- There are a number of applications for devices which change their resistance when exposed to light.
- For example, such light detectors can be used in the home to control automatic night lights which turn on at dusk and turn off at dawn.
- They can also be used to measure illumination levels, as in exposure meters for cameras.
- Many systems include a light beam aimed at the photoconductor, which signals the presence of an object between the source and detector.
- Such systems are useful in moving-object counters, burglar alarms, and many other applications.
- Detectors are used in optical signaling systems in which information is transmitted by a light beam and is received at a photoconductive cell.
Considerations in choosing a photoconductor for a given application include the sensitive wavelength range, time response, and optical sensitivity of
- In general, semiconductors are most sensitive to photons with energies equal to the band gap or slightly more energetic than band gap.
- Less energetic photons are not absorbed, and photons with hv > Eg are absorbed at the surface and contribute little to the bulk conductivity.
- Therefore, the table of band gaps indicates the photon energies to which most semiconductor photodetectors respond.
- For example, CdS (Eg = 2.42 eV) is commonly used as a photoconductor in the visible range, and narrow-gap materials such as Ge (0.67 eV) and InSb (0.18 eV) are useful in the infrared portion of the spectrum.

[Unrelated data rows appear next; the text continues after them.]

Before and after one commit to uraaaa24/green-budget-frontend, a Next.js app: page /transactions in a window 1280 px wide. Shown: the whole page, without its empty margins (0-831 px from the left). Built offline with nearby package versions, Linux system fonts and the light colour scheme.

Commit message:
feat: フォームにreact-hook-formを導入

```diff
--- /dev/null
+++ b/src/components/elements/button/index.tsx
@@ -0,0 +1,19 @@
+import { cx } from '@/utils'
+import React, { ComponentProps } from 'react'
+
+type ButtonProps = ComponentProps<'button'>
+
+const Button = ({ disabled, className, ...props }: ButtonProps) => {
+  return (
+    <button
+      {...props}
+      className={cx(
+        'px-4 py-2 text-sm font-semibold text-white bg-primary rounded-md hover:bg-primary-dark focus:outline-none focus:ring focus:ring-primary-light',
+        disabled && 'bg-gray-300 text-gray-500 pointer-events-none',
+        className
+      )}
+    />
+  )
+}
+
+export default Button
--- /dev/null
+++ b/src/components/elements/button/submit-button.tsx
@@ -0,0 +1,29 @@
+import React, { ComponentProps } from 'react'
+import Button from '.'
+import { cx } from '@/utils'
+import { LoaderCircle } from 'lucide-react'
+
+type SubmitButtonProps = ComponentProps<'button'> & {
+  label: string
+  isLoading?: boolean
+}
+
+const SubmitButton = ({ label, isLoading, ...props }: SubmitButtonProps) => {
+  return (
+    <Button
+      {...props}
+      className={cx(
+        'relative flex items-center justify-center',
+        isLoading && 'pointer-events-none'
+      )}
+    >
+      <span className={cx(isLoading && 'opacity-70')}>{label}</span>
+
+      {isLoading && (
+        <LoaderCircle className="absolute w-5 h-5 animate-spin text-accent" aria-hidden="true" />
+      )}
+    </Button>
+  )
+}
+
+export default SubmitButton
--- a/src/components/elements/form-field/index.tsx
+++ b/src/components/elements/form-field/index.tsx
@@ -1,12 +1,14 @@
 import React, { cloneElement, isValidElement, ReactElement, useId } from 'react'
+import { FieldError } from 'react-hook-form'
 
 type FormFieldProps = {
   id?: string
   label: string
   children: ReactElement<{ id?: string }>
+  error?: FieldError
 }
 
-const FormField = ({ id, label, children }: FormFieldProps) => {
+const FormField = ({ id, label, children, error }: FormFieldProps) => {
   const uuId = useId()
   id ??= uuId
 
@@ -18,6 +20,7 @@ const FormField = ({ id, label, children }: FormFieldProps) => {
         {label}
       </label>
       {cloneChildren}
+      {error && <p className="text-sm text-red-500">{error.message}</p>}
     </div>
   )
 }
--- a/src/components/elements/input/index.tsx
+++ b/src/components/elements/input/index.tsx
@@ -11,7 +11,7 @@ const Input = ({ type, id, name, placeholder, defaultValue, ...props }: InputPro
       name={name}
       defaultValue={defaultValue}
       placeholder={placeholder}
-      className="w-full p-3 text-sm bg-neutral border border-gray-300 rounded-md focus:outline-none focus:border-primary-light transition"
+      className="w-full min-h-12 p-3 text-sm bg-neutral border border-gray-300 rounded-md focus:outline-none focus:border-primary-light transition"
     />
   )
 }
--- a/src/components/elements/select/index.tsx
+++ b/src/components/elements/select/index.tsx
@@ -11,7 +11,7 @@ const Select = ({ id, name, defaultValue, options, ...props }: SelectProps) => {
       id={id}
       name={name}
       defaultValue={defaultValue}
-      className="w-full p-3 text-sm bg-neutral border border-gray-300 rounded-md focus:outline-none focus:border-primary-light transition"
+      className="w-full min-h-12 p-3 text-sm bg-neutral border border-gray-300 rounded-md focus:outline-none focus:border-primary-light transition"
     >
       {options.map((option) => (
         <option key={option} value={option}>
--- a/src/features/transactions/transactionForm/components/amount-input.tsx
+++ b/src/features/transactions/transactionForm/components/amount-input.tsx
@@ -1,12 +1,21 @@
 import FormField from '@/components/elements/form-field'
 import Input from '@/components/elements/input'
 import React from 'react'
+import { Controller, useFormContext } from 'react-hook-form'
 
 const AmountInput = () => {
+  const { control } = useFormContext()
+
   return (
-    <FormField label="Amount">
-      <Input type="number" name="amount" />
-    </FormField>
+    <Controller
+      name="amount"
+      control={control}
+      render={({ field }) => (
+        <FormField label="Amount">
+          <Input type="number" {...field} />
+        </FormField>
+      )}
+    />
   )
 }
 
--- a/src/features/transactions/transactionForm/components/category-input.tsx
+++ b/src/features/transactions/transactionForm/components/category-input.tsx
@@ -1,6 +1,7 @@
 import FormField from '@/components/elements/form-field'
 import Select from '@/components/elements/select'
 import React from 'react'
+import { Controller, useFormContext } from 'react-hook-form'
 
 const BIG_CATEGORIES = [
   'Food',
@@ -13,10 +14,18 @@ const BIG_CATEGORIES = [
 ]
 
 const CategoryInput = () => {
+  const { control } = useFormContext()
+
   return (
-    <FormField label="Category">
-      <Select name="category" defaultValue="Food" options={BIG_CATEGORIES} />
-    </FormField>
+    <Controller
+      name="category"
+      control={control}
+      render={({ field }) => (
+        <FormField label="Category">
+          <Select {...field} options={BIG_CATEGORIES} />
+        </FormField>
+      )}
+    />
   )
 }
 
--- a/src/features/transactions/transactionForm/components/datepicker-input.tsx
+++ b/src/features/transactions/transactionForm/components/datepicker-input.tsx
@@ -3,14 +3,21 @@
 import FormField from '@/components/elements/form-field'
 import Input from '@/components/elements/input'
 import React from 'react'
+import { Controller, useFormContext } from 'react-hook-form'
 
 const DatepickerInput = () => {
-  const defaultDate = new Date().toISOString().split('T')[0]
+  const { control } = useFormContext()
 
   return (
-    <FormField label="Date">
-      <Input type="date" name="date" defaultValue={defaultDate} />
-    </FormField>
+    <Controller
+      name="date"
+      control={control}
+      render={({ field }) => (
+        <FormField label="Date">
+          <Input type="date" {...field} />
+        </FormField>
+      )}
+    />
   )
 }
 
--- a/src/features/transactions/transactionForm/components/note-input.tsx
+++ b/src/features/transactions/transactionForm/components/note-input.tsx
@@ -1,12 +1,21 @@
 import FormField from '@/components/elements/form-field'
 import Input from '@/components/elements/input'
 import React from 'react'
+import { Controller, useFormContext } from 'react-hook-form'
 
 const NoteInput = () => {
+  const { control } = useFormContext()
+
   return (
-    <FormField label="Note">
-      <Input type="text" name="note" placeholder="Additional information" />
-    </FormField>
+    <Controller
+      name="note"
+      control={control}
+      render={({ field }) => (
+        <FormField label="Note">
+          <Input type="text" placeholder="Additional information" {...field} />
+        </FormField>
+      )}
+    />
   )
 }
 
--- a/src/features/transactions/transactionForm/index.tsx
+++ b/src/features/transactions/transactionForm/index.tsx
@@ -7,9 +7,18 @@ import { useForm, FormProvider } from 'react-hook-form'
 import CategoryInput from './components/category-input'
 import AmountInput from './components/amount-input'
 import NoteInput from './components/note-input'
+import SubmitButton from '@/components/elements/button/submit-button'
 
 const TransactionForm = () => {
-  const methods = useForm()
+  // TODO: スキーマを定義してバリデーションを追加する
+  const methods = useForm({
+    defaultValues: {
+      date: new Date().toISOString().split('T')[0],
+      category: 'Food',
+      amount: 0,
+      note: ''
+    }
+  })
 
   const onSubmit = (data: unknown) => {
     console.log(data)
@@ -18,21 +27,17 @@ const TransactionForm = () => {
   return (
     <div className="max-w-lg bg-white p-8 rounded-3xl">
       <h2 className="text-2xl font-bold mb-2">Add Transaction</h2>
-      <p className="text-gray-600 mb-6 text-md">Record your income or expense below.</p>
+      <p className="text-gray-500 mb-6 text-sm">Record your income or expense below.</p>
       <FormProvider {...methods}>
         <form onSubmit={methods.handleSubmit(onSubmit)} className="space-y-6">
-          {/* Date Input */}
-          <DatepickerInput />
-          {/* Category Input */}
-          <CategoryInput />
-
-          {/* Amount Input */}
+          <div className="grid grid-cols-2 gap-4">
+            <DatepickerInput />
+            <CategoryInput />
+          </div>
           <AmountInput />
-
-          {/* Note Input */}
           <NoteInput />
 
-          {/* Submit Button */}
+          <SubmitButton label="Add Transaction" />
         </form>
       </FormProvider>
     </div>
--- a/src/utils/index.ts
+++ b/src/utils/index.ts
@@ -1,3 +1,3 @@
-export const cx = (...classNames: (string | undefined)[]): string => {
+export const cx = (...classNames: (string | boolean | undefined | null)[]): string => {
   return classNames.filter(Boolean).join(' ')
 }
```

- Some photoconductors respond to excitations of carriers from impurity levels within the band gap and therefore are sensitive to photons of less than band gap energy.
The optical sensitivity of a photoconductor can be evaluated by examining the steady state excess carrier concentrations generated by an optical generation rate gop. If the mean time each carrier spends in its respective band before capture is and , we have
and the photoconductivity change is
For simple recombination, and will be equal. If trapping is present, however, one of the carriers may spend little time in its band before being trapped. From the above equ it is obvious that for maximum photoconductive response, we want high mobilities and long lifetimes. Some semiconductors are especially good candidates for photoconductive devices because of their high mobility; for example, InSb has an electron mobility of about 105 cm2/ v-s and therefore is used as a sensitive infrared detector in many applications.
The time response of a photoconductive cell is limited by the recombination times, the degree of carrier trapping, and the time required for carriers to drift through the device in an electric field. Often these properties can be adjusted by proper choice of material and device geometry, but in some cases improvements in response time are made at the expense of sensitivity.
For example, the drift time can be reduced by making the device short, but this substantially reduces the responsive area of the device. In addition, it is often
desirable that the device have a large dark resistance, and for this reason, shortening the length may not be practical. There is usually a compromise between
sensitivity, response time, dark resistance, and other requirements in choosing a device for a particular application.